Edit difference data:
——
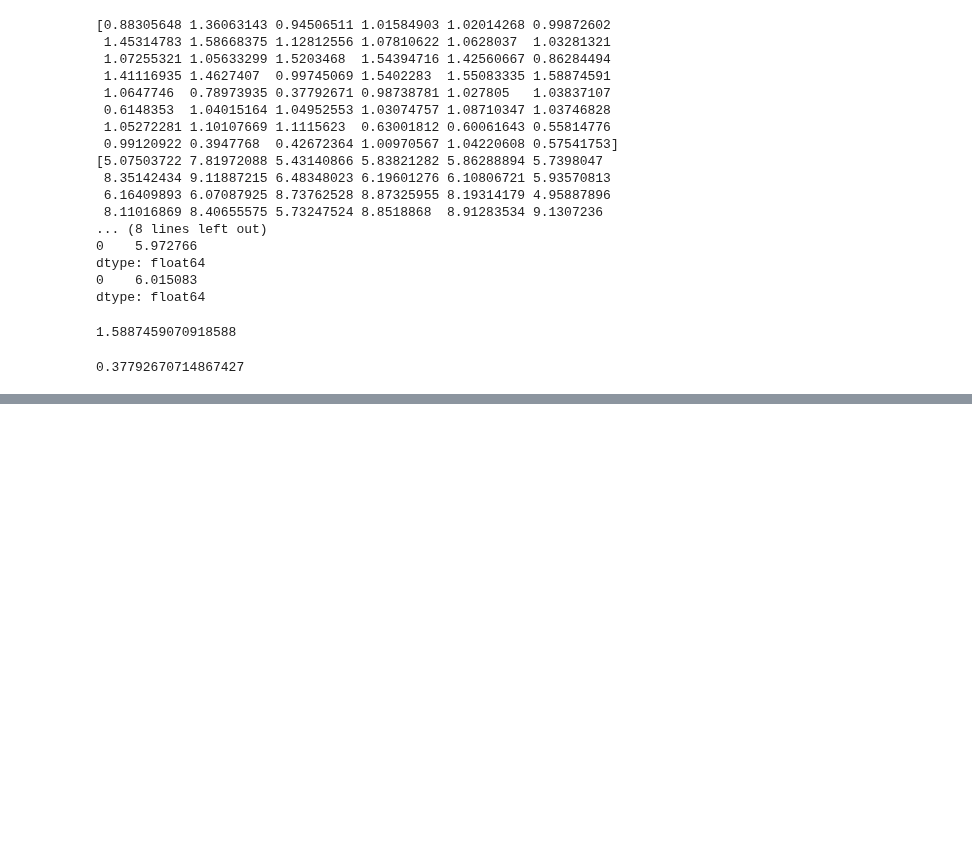
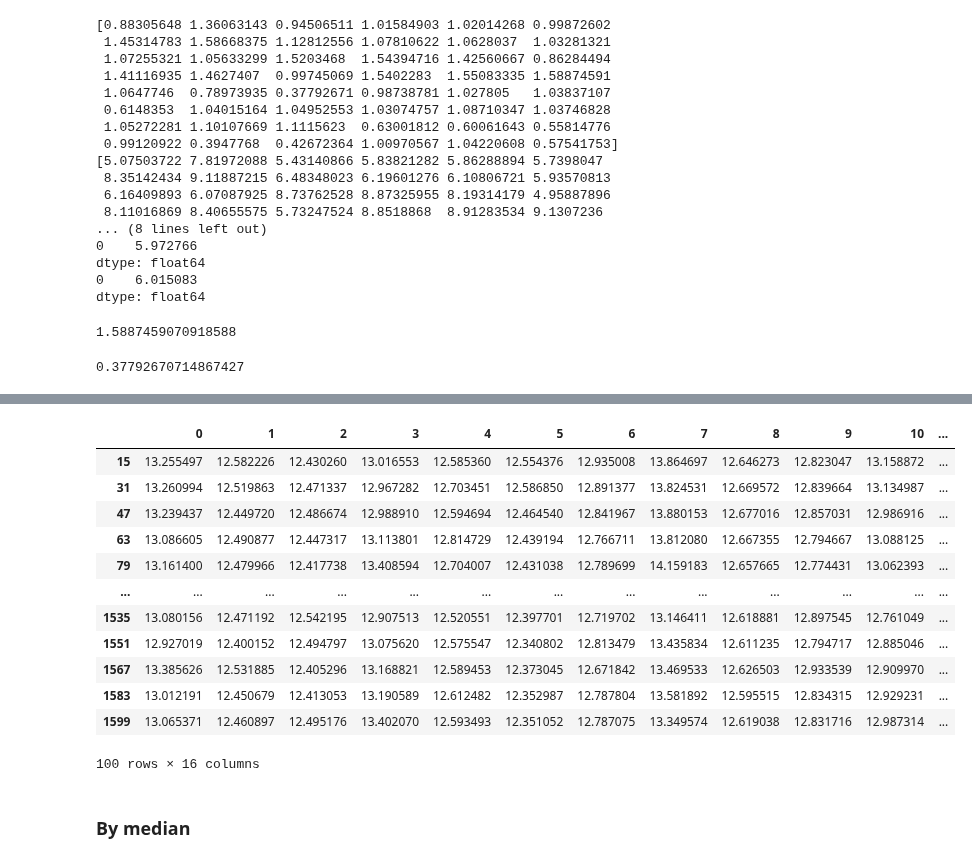
Before and after one commit to enfycius/Bolts, a Jupyter notebook: analysis_distances.ipynb, the cells around one changed output, grey strips where cells are left out. Saved outputs shown, nothing was run; the diff lists cells and outputs as text; code cells hidden in the pictures; blank space fills up the shorter version.

```diff
--- a/analysis_distances.ipynb
+++ b/analysis_distances.ipynb
@@ -559,0 +867,18 @@ errors.to_csv("./errors.csv")
+# %%
+measured_y
+# %% [output]
+|  | 0 | 1 | 2 | 3 | 4 | 5 | 6 | 7 | 8 | 9 | 10 | ... |
+| 15 | 13.255497 | 12.582226 | 12.430260 | 13.016553 | 12.585360 | 12.554376 | 12.935008 | 13.864697 | 12.646273 | 12.823047 | 13.158872 | ... |
+| 31 | 13.260994 | 12.519863 | 12.471337 | 12.967282 | 12.703451 | 12.586850 | 12.891377 | 13.824531 | 12.669572 | 12.839664 | 13.134987 | ... |
+| 47 | 13.239437 | 12.449720 | 12.486674 | 12.988910 | 12.594694 | 12.464540 | 12.841967 | 13.880153 | 12.677016 | 12.857031 | 12.986916 | ... |
+| 63 | 13.086605 | 12.490877 | 12.447317 | 13.113801 | 12.814729 | 12.439194 | 12.766711 | 13.812080 | 12.667355 | 12.794667 | 13.088125 | ... |
+| 79 | 13.161400 | 12.479966 | 12.417738 | 13.408594 | 12.704007 | 12.431038 | 12.789699 | 14.159183 | 12.657665 | 12.774431 | 13.062393 | ... |
+| ... | ... | ... | ... | ... | ... | ... | ... | ... | ... | ... | ... | ... |
+| 1535 | 13.080156 | 12.471192 | 12.542195 | 12.907513 | 12.520551 | 12.397701 | 12.719702 | 13.146411 | 12.618881 | 12.897545 | 12.761049 | ... |
+| 1551 | 12.927019 | 12.400152 | 12.494797 | 13.075620 | 12.575547 | 12.340802 | 12.813479 | 13.435834 | 12.611235 | 12.794717 | 12.885046 | ... |
+| 1567 | 13.385626 | 12.531885 | 12.405296 | 13.168821 | 12.589453 | 12.373045 | 12.671842 | 13.469533 | 12.626503 | 12.933539 | 12.909970 | ... |
+| 1583 | 13.012191 | 12.450679 | 12.413053 | 13.190589 | 12.612482 | 12.352987 | 12.787804 | 13.581892 | 12.595515 | 12.834315 | 12.929231 | ... |
+| 1599 | 13.065371 | 12.460897 | 12.495176 | 13.402070 | 12.593493 | 12.351052 | 12.787075 | 13.349574 | 12.619038 | 12.831716 | 12.987314 | ... |
+100 rows × 16 columns
+# %% [markdown]
+### By median
```
Also changed, not shown: parts of 67 cells of this notebook.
——
_AIM OF THE EXERCISE:_ Find the lines above that hold "output", then copy each of them.

_WRITTEN SOLUTION:_
Before and after one commit to enfycius/Bolts, a Jupyter notebook: analysis_distances.ipynb, the cells around one changed output, grey strips where cells are left out. Saved outputs shown, nothing was run; the diff lists cells and outputs as text; code cells hidden in the pictures; blank space fills up the shorter version.
+# %% [output]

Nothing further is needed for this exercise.